PROBLEM TO SOLVE> How many lines below contain the word "shadow"? Give only the number.

[Opening INPUT MATERIAL section]

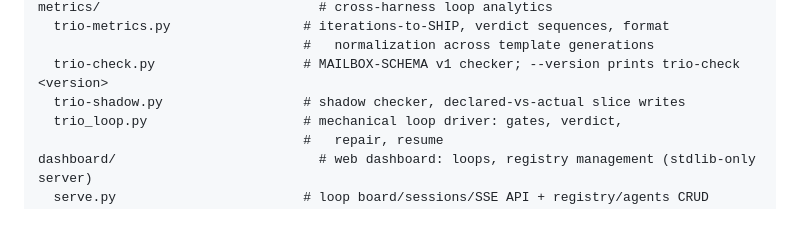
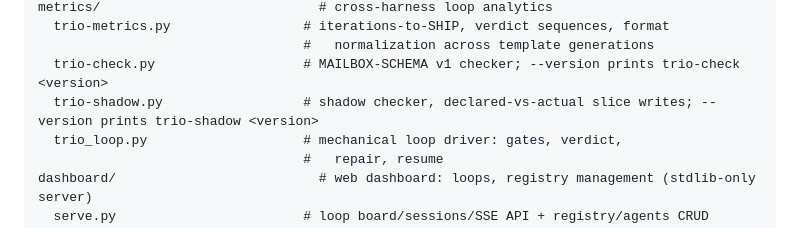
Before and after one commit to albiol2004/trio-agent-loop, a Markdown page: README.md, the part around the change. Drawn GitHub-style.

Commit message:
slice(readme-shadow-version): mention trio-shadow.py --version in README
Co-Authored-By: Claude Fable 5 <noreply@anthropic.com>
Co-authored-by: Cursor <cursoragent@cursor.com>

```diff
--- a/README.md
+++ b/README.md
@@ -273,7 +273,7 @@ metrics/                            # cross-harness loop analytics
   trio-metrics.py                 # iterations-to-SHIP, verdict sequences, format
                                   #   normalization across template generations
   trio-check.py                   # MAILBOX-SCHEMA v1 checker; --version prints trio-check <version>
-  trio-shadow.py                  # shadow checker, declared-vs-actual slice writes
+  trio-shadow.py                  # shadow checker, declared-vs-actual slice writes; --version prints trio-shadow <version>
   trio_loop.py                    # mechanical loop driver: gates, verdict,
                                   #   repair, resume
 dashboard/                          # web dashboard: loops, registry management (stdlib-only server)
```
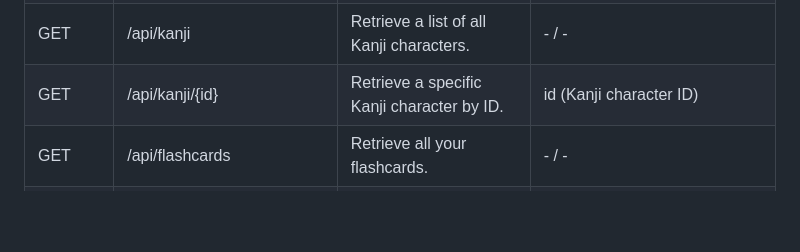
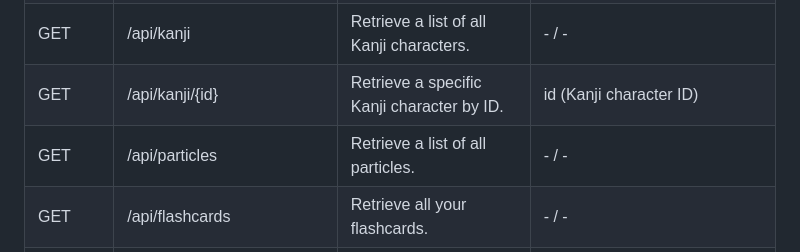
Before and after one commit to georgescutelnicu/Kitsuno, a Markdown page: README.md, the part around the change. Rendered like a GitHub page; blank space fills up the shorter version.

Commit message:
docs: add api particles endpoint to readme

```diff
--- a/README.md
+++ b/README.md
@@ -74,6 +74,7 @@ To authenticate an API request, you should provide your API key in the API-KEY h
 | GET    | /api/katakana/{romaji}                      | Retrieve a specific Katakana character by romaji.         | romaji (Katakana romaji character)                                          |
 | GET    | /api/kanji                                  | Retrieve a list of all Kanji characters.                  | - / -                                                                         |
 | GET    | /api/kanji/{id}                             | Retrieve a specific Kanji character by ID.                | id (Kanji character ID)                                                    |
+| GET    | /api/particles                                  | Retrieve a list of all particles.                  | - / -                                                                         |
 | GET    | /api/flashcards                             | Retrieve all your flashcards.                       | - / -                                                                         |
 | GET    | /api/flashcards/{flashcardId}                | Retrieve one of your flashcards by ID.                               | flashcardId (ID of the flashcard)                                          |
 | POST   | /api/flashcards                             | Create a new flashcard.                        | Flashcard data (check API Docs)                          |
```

[Closing INPUT MATERIAL section]

SOLVED EXERCISE> 3